I always knew I wanted to breastfeed my babies. What I didn’t know was that the choice came with some surprises. After nursing three very different babies, consulting with 3 different lactation consultants and utilizing tons of other resources, I realized that breastfeeding education and promotion is missing some very important information. I feel like it’s my duty to share some of the unspoken truths about breastfeeding in the hopes that women will be more prepared, and less likely to freak out and throw in the towel.
Look at this confident, happy and relaxed mom nursing her baby. For some women, this is what breastfeeding looks like. This image is NOT what breastfeeding is like for most women but this is what society tells us it should be. No wonder so many mom’s give it up or don’t try it at all.
They say it won’t hurt unless you have a bad latch.
This is a lie. It hurts at first no matter how you do it and it just hurts less if your baby has a great latch. All I will say is, for the first few weeks and especially for the initial latch, brace yourself. You’ll see what I mean. Getting through the first month is the hardest part. After that, it gets SO much more comfortable.
Brand new baby = tiny mouth = tiny latch = ouch
Even a wide open newborn mouth is small. Most don’t open big enough for a good latch and you will find that adjusting a latch is less painful than starting over. My oldest son had the cutest little tucked chin and dimple…which made breastfeeding very painful. He never really latched properly but I managed to “fix” it enough so it was a little less torturous. I ended up breastfeeding him for 6 months and finding a nice balance between breastfeeding and supplementing.

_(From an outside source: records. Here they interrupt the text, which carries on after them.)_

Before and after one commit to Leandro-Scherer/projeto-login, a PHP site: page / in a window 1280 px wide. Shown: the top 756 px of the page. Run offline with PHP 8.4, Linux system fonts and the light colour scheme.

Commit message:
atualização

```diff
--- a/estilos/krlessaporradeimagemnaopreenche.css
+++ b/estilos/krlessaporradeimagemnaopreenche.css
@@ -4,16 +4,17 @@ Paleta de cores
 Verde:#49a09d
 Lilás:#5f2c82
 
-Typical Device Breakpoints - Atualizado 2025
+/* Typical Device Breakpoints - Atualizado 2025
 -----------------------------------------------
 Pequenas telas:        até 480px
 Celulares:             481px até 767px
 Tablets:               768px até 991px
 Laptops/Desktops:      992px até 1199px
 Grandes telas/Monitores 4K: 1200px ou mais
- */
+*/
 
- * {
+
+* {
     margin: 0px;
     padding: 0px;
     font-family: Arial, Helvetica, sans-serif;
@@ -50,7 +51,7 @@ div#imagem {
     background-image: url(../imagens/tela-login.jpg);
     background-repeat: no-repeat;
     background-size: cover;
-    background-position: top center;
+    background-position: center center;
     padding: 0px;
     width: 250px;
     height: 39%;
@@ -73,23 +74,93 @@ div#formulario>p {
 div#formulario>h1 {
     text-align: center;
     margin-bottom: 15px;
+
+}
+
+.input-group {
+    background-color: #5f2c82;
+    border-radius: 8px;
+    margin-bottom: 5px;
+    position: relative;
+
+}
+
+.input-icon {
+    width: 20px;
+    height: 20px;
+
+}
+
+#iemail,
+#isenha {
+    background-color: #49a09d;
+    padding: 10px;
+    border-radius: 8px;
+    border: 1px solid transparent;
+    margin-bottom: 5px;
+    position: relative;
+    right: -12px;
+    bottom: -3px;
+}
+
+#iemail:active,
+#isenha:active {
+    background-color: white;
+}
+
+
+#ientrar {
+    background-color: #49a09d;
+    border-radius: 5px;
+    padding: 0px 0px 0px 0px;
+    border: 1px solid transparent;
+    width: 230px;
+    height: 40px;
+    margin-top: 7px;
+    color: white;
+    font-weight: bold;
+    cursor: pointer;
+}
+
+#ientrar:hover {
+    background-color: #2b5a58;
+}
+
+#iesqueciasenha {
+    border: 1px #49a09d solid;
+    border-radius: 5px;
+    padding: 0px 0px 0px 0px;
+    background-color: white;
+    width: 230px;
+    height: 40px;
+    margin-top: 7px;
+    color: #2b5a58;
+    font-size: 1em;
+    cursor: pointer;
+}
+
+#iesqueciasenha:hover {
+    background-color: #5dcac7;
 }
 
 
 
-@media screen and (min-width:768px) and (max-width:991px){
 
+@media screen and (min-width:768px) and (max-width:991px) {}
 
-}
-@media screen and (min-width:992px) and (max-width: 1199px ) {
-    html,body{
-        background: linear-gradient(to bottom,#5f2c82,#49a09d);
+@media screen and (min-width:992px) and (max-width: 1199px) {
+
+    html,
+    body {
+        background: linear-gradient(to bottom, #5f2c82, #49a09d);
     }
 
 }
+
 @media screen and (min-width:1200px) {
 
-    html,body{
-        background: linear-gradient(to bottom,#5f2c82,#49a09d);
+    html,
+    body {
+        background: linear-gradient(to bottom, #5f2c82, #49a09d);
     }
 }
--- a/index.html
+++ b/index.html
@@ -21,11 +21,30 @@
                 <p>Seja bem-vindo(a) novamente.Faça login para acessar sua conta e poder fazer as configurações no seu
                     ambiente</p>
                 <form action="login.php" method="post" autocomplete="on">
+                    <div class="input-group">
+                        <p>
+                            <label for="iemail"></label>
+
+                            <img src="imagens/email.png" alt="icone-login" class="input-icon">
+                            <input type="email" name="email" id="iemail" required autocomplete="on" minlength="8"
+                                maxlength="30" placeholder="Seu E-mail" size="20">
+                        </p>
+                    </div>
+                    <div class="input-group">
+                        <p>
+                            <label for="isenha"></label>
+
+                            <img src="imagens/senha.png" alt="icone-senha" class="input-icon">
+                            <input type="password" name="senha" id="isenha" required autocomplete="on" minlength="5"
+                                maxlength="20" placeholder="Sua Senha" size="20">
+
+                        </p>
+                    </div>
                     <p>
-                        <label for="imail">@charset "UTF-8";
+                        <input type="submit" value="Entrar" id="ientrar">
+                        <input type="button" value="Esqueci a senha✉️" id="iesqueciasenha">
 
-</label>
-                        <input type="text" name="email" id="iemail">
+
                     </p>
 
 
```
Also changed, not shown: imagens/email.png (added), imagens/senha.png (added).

Jaundice is very common in breastfed newborns for two reasons. One, it takes a few days for milk to come in and feeding is what flushes the bilirubin out of the newborn's system. Two, breast milk has a component that makes the elimination of bilirubin happen more slowly. Most of the time, Jaundice clears up on its own once milk comes in with no medical intervention needed. In the meantime, you might be encouraged to supplement with formula or give your baby photo therapy (non-invasive light therapy for jaundice). Supplementing does not mean the end of breastfeeding so don’t let it discourage you. All women who plan to breastfeed should prepare to deal with Jaundice, even in a full term infant.
All babies lose about 7% of their birth weight in the first few days of life. The American Pediatric Association standard is that babies should return to their birth weight by 2 weeks. This is very possible for formula fed babies but breastfed babies usually gain their weight back a little more slowly. Babies are not robots and they are all different. Full fledged breast milk takes a few days to come in which is ok; babies just need colostrum in those first 72 hours or so. Colostrum is magical stuff but it doesn’t do much for putting weight on a baby! If you are going to breastfeed exclusively, be prepared to go in for weight checks frequently during the first few weeks. Even a doctor who advocates breastfeeding will want to make sure that the baby is gaining weight, even if it’s not at the formulated rate. Don’t be afraid to trust your instincts and your body. There are very few cases where a mother doesn’t make enough milk for their baby. It took me having 3 kids to really believe this!
What were some things that surprised you about breastfeeding?